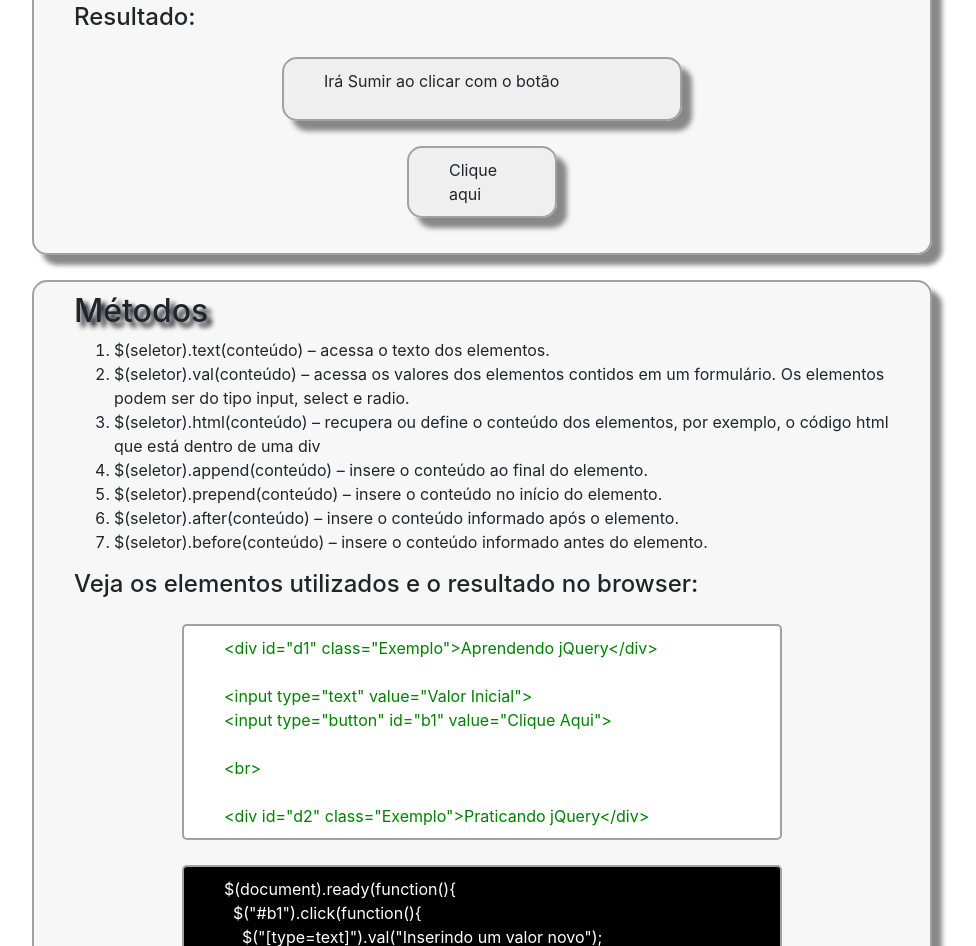
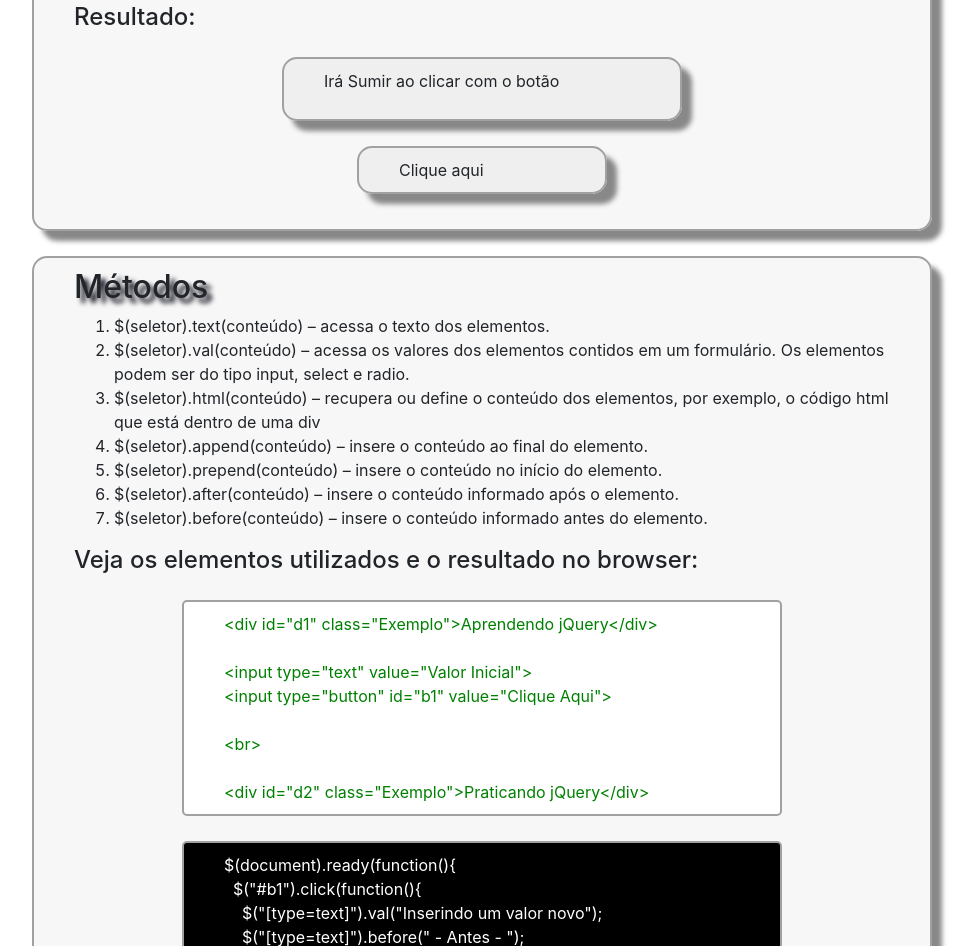
Before and after one commit to jhmiante/cs-web, a plain HTML site: page Pages/005-jQuery.html in a window 1280 px wide. Shown: the part 4192-5138 px from the top of the page, without its empty margins (158-1134 px from the left). Drawn offline with nearby package versions, Linux system fonts and the light colour scheme.

Commit message:
Update 005-jQuery.html

```diff
--- a/Pages/005-jQuery.html
+++ b/Pages/005-jQuery.html
@@ -241,7 +241,7 @@
 
 		<h4>Resultado:</h4>
 		<div id="div1" style="width: 400px" class="DivClass"><p>Irá Sumir ao clicar com o botão</p></div>
-		<div style="width: 150px" id="btnHide" class="DivClass">Clique aqui</div>
+		<div style="width: 250px" id="btnHide" class="DivClass">Clique aqui</div>
 
 
 	</div>
```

_ _ _ _ _

(Task statement)
Copy all lines of the records in which the string "width" can be found.

(Response for this exercise)
 		<div id="div1" style="width: 400px" class="DivClass"><p>Irá Sumir ao clicar com o botão</p></div>
-		<div style="width: 150px" id="btnHide" class="DivClass">Clique aqui</div>
+		<div style="width: 250px" id="btnHide" class="DivClass">Clique aqui</div>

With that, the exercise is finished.